LeBron James has become particularly politically outspoken in the past three years. He's publicly feuded with President Donald Trump, sported an "I Can't Breathe" t-shirt, and delivered a passionate monologue (along with his peers) before the 2016 ESPYs. Younger hoopers have taken notice.
"There have been times where I wanted to say something about certain things, but I was hesitant to speak out because I didn't want anything to happen," Bagley said. "But seeing a guy like LeBron speak up and use the platform he has, it's definitely something I want to do. I don't want to be afraid to say what I have to say."
There's no question athletes, particularly in the NBA, are feeling empowered to speak up—and no question James has helped lead that charge.
"It will only be a matter of time until I try to use my voice, my platform," Orlando rookie Mo Bamba told SI.
The league has encouraged its players to take advantage of the audience at their disposal to ignite social change.

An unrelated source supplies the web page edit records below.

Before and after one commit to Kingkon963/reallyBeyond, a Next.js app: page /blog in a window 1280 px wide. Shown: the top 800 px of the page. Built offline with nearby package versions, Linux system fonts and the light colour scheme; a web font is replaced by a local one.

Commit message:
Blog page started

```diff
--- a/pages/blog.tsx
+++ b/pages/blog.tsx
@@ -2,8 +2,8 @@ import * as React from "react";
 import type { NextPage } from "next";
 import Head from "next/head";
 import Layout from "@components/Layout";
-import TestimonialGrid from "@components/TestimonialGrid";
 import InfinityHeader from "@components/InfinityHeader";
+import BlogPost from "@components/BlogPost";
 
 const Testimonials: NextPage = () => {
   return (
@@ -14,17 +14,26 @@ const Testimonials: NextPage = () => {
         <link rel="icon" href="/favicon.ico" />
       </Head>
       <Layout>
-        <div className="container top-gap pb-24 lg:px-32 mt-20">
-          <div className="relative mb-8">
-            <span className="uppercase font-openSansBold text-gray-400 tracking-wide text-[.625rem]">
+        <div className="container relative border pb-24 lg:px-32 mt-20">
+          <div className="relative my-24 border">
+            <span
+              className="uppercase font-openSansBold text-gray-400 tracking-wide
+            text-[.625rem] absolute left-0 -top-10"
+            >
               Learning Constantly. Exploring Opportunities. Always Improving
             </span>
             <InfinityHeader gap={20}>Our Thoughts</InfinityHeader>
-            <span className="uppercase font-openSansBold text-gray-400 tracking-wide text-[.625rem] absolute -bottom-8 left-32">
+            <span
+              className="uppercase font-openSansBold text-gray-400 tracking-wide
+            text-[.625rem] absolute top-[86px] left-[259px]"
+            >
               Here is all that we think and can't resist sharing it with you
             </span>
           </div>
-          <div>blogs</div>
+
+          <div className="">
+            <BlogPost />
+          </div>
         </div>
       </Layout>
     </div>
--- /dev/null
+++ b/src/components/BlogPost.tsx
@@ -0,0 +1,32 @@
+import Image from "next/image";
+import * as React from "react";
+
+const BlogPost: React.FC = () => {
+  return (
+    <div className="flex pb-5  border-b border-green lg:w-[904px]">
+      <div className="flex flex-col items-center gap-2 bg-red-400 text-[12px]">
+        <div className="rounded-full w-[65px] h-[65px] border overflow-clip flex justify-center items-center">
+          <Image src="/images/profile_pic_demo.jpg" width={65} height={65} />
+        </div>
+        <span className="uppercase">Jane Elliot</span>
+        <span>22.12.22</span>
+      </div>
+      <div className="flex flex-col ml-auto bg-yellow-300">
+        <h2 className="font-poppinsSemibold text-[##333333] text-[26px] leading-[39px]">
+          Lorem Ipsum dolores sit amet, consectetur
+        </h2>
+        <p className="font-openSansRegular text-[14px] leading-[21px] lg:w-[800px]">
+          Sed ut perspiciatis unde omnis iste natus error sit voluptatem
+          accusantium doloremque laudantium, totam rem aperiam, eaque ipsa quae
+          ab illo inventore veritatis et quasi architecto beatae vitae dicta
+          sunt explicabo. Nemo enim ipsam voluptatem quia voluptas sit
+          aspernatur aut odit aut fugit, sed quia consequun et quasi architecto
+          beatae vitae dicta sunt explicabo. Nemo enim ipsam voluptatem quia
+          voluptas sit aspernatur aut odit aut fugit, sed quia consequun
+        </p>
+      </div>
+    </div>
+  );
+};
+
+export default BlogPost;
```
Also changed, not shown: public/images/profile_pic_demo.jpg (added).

"There is this tremendous platform and huge responsibility our players have," said NBA Senior VP of Player Development Greg Taylor. "We try to educate our guys on strategies to become leaders, how to become knowledgeable, how to contact leaders that are already active in those spaces. The Rookie Transition Program plays a vital role in starting that conversation with our guys."